With a simple and heartfelt prayer in the privacy of your home, office or car you can call upon Christ to forgive all your sins and invite him to come into your life. He won’t refuse anyone and that always included you. Happy New Year America!

Communism Is Right For China

Americans are afraid of communism because is goes against everything we stand for. For as long as I can remember, I’ve been taught that America is Freedom. Without freedom, life is not worth l living. It’s given to us at birth. It’s part of our culture and inseparable from history. Bear with me as the details are becoming fuzzy. High school American history class seems further and further away, but considering I’m in the same boat with most Americans on this one, this is how I remember it.

The king of England was a despotic and tyrannical ruler and tried to impose new religion upon his people, some of which refused to accept this new blasphemous way of life. So they decided to move to a new land, where they would not be persecuted – America. They got to America but the kind was still trying to exercise his rule over this new colony with tea, and taxes, etc. This continued for a while until we had enough. We fought the good fight and through perseverance and with the name of Good on our side, we won. We created a new country that would not repeat the same mistakes of the past. No one ruler was fit to make decisions for everyone; therefore this power would be put into the hands of the people. Everyone would be free unless that freedom imposed upon the freedom of others.

This idea of freedom and the American way stayed with us for three hundred years. Our forefathers were people who fought “the man” and won. They were rebels who took down the system for the good everyone and despite all the nay-sayers, created a newer, better way of life.

It’s not the same in China.

China has 5000 years of a single, infallible man with a God-given right ruling everyone.
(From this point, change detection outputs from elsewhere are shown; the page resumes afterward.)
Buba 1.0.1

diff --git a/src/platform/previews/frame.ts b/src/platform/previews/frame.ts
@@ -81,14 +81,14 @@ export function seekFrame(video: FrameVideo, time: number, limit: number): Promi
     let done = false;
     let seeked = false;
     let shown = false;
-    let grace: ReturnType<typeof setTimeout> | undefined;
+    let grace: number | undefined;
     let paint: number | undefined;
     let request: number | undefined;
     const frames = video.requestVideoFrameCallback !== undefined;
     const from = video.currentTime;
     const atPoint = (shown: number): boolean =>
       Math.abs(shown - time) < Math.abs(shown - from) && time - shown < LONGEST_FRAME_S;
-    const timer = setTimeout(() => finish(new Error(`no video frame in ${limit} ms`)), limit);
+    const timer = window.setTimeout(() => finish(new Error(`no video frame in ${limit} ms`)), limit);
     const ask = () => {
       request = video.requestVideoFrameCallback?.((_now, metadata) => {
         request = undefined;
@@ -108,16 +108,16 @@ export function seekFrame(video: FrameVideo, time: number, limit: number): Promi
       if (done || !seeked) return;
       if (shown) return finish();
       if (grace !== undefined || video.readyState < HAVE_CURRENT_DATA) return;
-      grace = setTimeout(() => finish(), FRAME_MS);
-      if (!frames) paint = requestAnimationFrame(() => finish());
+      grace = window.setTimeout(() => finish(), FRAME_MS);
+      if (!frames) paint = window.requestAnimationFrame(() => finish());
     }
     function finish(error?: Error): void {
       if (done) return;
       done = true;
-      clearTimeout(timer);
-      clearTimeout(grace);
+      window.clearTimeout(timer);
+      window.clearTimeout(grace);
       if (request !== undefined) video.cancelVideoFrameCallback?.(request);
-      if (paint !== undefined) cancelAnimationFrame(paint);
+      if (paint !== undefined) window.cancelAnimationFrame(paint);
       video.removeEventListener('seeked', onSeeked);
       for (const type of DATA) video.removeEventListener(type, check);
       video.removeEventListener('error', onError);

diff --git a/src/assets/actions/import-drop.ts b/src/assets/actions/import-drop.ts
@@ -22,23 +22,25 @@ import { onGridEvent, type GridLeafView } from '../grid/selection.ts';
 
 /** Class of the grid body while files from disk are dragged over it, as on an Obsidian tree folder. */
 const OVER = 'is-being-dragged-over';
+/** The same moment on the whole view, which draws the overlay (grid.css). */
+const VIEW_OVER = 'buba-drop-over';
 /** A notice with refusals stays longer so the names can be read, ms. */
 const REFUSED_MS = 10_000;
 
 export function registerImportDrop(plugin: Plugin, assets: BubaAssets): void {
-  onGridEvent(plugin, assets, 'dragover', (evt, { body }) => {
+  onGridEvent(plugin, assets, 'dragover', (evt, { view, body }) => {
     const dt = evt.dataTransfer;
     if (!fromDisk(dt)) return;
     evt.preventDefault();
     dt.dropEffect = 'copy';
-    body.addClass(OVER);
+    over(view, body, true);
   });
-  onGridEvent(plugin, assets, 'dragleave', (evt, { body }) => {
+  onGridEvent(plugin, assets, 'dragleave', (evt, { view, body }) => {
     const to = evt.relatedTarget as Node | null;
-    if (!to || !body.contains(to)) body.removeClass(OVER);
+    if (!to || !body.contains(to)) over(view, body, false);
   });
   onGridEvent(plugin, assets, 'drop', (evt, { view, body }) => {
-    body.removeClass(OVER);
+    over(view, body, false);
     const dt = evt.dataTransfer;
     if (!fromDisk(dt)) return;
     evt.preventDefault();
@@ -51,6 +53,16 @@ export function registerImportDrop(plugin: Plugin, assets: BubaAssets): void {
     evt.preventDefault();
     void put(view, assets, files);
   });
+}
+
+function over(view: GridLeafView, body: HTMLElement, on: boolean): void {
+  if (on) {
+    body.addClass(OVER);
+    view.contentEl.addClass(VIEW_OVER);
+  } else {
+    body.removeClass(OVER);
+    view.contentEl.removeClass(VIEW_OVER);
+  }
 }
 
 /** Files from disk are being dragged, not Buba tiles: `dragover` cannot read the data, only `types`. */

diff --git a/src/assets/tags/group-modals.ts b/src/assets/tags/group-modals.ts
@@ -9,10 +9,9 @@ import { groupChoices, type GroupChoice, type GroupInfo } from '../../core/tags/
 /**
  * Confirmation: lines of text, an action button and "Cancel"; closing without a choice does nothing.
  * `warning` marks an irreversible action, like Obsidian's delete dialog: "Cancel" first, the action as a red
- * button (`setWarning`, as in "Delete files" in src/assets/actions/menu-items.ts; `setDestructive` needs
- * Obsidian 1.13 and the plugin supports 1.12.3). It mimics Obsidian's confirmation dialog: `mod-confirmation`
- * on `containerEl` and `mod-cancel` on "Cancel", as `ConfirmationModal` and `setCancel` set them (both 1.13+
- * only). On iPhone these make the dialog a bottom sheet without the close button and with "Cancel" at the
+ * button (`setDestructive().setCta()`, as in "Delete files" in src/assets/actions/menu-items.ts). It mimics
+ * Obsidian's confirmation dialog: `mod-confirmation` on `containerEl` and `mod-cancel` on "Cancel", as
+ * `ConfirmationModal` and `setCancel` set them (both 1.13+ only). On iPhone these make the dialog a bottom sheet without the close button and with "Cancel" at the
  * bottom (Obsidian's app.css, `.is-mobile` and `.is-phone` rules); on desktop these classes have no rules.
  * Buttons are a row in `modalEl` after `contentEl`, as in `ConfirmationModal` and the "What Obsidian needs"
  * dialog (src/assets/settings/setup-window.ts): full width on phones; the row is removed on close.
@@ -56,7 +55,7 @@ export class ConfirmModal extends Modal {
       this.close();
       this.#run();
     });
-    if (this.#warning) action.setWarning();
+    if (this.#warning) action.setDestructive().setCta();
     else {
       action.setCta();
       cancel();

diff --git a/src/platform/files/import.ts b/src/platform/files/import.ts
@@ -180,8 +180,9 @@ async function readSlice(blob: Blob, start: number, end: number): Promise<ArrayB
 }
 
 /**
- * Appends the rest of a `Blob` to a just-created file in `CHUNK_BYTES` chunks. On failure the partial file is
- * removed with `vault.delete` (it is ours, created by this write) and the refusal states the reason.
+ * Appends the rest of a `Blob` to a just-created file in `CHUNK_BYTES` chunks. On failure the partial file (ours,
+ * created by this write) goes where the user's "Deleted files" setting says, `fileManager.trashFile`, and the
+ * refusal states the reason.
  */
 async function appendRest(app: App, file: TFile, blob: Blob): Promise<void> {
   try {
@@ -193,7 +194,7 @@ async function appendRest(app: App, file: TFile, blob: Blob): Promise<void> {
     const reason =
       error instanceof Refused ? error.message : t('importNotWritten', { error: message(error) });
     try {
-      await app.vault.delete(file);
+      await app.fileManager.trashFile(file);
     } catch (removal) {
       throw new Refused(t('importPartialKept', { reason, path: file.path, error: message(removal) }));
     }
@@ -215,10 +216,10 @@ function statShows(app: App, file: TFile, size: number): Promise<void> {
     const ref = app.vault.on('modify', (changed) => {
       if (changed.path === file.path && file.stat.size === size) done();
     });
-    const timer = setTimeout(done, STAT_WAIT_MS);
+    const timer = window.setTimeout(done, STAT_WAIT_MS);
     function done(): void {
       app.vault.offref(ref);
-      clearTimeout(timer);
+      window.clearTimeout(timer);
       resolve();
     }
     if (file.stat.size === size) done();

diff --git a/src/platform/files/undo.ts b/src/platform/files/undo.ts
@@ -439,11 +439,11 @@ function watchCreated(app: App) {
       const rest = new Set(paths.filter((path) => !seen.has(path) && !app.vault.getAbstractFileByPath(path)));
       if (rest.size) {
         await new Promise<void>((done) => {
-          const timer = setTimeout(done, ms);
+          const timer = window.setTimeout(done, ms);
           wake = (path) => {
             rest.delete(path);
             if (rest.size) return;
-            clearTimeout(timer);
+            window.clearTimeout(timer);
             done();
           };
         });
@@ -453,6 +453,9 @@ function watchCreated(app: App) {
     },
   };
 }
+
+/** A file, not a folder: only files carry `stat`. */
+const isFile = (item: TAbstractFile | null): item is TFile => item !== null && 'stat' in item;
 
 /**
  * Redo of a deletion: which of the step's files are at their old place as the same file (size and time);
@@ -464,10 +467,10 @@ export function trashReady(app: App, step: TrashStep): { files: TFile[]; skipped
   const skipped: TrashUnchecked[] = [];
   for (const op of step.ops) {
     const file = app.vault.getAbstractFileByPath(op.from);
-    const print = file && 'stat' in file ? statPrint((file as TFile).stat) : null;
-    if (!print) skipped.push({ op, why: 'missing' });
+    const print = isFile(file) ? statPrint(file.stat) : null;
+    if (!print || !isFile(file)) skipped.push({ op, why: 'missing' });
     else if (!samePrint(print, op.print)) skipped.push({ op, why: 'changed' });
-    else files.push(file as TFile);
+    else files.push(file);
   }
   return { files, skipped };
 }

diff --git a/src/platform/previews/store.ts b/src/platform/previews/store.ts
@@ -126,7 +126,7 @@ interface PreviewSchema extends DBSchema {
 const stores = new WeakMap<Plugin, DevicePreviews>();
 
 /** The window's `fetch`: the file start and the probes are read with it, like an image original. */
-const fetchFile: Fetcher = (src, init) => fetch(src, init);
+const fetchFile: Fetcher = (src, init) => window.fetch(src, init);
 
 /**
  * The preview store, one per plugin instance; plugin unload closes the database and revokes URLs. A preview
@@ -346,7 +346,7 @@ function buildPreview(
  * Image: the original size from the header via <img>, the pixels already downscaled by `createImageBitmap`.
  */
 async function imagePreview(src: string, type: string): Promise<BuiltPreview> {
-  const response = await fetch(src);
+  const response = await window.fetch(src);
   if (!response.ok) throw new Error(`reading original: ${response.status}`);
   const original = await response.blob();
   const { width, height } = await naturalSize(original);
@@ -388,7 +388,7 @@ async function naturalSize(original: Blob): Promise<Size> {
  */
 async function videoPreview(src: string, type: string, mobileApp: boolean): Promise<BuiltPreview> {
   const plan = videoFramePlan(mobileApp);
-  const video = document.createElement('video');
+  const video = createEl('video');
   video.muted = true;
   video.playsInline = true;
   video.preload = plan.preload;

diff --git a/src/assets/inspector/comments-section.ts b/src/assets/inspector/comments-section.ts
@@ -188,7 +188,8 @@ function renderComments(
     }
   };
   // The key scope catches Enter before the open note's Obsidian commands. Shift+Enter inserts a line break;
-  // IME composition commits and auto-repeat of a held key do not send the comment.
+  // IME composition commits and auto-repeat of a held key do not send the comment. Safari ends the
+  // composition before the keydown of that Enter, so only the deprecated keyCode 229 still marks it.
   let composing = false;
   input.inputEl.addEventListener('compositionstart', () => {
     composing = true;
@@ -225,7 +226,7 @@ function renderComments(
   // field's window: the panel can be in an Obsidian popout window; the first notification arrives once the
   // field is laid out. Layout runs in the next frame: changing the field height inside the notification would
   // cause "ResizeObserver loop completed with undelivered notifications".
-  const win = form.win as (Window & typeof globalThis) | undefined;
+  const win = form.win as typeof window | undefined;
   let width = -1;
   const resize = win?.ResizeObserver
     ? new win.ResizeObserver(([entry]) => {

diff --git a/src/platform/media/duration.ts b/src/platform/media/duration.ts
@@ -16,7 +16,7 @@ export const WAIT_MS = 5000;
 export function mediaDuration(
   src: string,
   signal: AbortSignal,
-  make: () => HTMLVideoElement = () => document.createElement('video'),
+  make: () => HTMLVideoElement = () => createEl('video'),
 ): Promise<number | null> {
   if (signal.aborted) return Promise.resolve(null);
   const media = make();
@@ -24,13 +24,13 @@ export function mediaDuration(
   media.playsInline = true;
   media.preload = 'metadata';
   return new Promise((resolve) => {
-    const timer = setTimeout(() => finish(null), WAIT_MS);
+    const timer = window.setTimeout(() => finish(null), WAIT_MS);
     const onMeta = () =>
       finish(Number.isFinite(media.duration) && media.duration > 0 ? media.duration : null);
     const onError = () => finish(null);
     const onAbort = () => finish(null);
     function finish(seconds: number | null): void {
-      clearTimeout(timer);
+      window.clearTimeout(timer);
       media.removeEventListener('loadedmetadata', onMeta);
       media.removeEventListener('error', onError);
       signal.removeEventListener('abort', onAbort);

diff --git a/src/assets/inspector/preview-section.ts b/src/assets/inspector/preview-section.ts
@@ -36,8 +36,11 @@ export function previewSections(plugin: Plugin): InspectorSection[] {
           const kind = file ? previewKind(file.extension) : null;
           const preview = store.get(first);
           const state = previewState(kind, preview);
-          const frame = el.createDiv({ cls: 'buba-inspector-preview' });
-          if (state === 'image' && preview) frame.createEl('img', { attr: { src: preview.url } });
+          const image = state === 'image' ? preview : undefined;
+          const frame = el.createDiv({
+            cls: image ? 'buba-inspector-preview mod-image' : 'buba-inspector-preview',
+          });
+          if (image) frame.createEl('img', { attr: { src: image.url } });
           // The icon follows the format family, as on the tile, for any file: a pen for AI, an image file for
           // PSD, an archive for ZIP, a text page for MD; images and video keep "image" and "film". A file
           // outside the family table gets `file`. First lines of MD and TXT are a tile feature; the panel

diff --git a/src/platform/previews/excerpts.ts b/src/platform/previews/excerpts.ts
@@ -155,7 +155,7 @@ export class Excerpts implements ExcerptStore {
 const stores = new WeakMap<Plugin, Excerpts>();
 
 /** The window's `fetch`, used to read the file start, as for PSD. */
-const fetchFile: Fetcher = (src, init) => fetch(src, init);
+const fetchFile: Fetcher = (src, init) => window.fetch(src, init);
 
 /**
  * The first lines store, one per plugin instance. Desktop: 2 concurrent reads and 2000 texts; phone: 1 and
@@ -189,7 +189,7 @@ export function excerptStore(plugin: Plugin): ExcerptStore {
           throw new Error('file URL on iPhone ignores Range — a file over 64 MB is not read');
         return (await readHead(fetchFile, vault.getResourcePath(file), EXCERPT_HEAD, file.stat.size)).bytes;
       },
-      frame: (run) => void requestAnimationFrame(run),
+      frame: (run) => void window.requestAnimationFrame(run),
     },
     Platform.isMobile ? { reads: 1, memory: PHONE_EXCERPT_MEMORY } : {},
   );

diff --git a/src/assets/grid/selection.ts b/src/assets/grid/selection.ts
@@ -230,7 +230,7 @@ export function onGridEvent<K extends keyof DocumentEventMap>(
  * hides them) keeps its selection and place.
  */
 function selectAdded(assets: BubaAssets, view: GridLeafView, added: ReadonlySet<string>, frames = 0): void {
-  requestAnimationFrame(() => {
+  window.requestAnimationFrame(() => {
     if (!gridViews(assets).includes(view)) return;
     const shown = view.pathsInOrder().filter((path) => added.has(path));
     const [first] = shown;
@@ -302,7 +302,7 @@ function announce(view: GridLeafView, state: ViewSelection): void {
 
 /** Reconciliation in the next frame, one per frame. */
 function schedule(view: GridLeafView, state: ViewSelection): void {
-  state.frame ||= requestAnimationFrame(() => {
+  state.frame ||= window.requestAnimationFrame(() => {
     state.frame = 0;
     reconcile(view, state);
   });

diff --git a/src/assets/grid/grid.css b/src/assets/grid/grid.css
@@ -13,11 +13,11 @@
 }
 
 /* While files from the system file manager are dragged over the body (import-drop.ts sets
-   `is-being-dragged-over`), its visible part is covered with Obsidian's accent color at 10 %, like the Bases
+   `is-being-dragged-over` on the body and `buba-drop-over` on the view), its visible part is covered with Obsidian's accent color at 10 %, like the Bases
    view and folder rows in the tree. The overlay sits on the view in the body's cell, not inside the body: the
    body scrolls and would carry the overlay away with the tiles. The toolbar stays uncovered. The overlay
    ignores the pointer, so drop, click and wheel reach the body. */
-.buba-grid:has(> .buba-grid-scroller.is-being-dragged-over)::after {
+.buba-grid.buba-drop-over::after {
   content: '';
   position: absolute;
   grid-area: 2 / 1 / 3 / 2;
From the time of tribal society, to feudalism, emperors, into the communism of Mao Zi dong and now “socialism with Chinese characteristics”, their society has always been ruled in this way. Anyone who rebelled was quickly silenced. Equally, on a much smaller scale, family values, based very heavily on Confucianism, says that sons must listen to fathers, younger brothers to older brothers, women to men, workers to bosses, as well as many other ‘natural’ roles of society which one must abide to. These are the pillars of society and the way things are meant to be. Without this structure, we’re all destined to be climbing in the trees. If you break these rules, you’re a rogue, a menace to society, an outcast.

Furthermore, China is just so big; you can’t possibly listen to everyone. I’m an English teacher in China so I sympathize. The difference between a class of 8 and 20 is immense. The way you teach, reward, and punish is completely different. Sure it’s great for everyone to contribute with a class of eight. When I’ve got an hour to teach the past participle to a class of twenty middle school students? The girl in the back on her mobile phone – forget her. The guy trying to make a joke about my big nose – get out. In the same fashion, China’s government must be different to that of America’s. The history, culture, and size requires it. Sure there are problems with their system, but is American democracy flawless? I say rake the leave on your own front yard before you stark raking someone else’s. China knows best how to deal with Chinese problems.